I highly recommend you watch the whole movie. Zeitgeist is available in 13 parts on YouTube. I definitely want to write more about it in my blog, as the producers present some thought provoking ideas about the social structures used to control the masses and promote the New World Order.

On this page and in my blog I will explore other applications of non-linear dynamical aesthetics to religion such as mirror symmetries which allow some believers to interprete the Bible in the exact opposite way to which we are accustomed; where God is the bad guy and Lucifer is the hero.

Bibliography and Links

Turbulent Mirror, John Briggs & F. David Peat
Harper & Row, publishers, New York. 1989

PARADIGM THEORY: Foundations of Postmodern Science TR Young Red Feather Institute, for Advanced Studies in Sociology, 1991 http://uwacadweb.uwyo.edu/RED_FEATHER/chaos/parad.htm

Red Feather Institute, for Advanced Studies in Sociology, 1991

On Creativity, David Bohm, edited by Lee Nichol
Rutledge, 1998

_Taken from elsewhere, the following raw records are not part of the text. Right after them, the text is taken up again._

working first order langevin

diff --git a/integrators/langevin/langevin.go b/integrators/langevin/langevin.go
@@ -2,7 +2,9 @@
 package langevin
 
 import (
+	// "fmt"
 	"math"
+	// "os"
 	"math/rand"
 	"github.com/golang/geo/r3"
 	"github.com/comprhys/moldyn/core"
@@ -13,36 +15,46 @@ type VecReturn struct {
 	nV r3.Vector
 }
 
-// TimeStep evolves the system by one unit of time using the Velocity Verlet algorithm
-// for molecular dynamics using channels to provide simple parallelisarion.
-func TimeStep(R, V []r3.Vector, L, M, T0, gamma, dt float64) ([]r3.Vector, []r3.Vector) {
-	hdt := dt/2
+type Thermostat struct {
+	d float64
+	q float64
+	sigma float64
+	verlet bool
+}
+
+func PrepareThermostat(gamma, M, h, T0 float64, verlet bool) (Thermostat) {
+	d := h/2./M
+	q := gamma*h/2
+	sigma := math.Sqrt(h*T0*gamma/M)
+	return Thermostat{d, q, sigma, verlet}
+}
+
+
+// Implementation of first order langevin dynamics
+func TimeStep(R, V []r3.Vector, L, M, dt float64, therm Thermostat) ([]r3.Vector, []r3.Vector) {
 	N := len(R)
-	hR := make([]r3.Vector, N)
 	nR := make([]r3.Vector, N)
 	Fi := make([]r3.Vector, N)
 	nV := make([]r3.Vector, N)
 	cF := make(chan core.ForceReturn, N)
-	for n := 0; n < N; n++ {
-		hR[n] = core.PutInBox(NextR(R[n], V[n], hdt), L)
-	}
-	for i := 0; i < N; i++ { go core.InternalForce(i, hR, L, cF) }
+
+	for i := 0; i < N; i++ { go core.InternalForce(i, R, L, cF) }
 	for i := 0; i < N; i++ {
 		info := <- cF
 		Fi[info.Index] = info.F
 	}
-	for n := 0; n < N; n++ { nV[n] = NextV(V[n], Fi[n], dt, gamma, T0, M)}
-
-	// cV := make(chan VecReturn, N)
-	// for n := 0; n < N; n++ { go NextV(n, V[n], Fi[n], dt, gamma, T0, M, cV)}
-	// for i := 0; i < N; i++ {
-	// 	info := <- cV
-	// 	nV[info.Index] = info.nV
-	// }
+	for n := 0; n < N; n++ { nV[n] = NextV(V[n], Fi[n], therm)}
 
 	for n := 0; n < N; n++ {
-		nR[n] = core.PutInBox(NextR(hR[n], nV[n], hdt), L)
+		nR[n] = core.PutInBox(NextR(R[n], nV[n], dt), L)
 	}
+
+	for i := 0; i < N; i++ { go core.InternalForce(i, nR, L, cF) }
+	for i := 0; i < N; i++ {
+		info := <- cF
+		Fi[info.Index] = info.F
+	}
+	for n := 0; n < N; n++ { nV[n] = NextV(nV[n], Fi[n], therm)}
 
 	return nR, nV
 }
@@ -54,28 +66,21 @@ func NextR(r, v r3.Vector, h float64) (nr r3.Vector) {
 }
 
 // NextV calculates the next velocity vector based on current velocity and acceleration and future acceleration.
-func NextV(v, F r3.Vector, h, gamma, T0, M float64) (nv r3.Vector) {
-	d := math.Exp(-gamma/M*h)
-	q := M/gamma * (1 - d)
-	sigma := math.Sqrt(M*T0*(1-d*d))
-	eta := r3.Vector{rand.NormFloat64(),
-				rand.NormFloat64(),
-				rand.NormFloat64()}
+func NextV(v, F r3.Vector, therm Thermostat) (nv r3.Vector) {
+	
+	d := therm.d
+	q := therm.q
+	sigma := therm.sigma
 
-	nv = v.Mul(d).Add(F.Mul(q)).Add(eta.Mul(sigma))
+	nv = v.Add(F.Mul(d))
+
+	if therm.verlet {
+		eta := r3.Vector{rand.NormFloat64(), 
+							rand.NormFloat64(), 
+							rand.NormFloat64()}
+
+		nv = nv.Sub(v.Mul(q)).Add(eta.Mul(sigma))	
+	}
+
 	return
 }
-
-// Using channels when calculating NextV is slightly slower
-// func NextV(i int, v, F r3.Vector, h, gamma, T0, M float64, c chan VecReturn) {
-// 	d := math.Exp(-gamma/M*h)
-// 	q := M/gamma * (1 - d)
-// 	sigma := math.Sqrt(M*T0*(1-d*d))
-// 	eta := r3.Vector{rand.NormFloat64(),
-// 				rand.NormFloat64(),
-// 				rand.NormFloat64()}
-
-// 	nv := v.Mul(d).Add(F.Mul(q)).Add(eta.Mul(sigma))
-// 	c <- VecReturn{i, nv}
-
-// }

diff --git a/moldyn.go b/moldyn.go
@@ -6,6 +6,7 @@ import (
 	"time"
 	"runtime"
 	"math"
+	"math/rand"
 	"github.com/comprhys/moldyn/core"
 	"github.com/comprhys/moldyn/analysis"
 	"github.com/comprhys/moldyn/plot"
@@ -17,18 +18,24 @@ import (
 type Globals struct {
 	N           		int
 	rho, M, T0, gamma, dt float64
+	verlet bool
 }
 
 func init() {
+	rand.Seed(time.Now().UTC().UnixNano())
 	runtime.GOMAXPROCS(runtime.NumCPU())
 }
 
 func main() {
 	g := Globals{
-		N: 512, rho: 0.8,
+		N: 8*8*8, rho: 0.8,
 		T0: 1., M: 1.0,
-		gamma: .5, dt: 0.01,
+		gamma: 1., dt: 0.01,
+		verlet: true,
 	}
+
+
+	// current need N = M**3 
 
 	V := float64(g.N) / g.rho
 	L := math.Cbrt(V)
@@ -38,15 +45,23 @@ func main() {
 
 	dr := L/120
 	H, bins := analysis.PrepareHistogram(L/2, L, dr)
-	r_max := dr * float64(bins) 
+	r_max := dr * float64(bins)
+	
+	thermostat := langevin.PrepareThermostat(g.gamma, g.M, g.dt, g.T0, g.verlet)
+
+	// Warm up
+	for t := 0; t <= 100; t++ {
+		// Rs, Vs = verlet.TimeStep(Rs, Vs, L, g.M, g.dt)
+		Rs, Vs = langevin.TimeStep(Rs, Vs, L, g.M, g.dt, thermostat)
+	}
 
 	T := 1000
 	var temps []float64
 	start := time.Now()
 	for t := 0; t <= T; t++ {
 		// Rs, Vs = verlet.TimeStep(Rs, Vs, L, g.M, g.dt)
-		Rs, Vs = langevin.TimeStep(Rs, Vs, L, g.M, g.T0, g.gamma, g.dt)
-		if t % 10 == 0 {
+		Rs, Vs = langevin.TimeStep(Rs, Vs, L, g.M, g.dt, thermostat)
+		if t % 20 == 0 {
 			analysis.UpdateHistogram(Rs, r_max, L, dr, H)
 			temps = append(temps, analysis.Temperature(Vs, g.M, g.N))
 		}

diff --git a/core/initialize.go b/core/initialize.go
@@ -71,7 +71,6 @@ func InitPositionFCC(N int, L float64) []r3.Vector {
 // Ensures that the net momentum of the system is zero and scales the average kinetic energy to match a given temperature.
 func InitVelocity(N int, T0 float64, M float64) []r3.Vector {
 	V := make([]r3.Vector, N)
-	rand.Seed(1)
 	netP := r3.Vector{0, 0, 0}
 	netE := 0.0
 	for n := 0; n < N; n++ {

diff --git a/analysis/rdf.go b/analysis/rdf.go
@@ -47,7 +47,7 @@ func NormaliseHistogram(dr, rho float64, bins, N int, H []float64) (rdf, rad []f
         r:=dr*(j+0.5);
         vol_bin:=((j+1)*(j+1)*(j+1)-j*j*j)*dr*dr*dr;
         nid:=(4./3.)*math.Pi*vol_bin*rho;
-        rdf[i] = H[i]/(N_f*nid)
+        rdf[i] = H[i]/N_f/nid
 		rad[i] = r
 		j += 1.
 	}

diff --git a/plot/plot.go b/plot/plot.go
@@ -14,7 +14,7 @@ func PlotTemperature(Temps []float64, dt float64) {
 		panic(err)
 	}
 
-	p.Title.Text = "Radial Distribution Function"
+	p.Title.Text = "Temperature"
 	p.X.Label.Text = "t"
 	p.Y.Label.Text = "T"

A Life of Its Own, Norman White/Steev Morgan
El Centro Nacional de las Artes, Mexico DF, 1997

The World is Sound: Nada Brahma, Joachim-Ernst Berndt
Destiny Books, Rochester Vermont, 1987

Kundalini Tantra, Swami Satyananda Saraswati
Yoga Publications Trust, Munger, Bihar, India, 1984

Tattwa Shuddhi, Swami Satyasangananda
Yoga Publications Trust, Munger, Bihar, India, 1984

Liber Null, Peter J Carroll
Weiser Books, 1987

Liber Kaos, Peter J Carroll
Weiser Books, 1992

Biopotential Technology http://openeeg.sourceforge.net/doc/links-biopsy.html

Open Source Order of the Golden Dawn

The Bodymissing Project, Vera Frenkel, 1996 http://www.yorku.ca/bodymissing/

The Institute: or, What we do for Love, Vera Frenkel, 2000

Utopics, Geoff Pugen, 2007

Masonic roots of America

The Secret, Rhonda Byrne
Prime Time Productions, 2006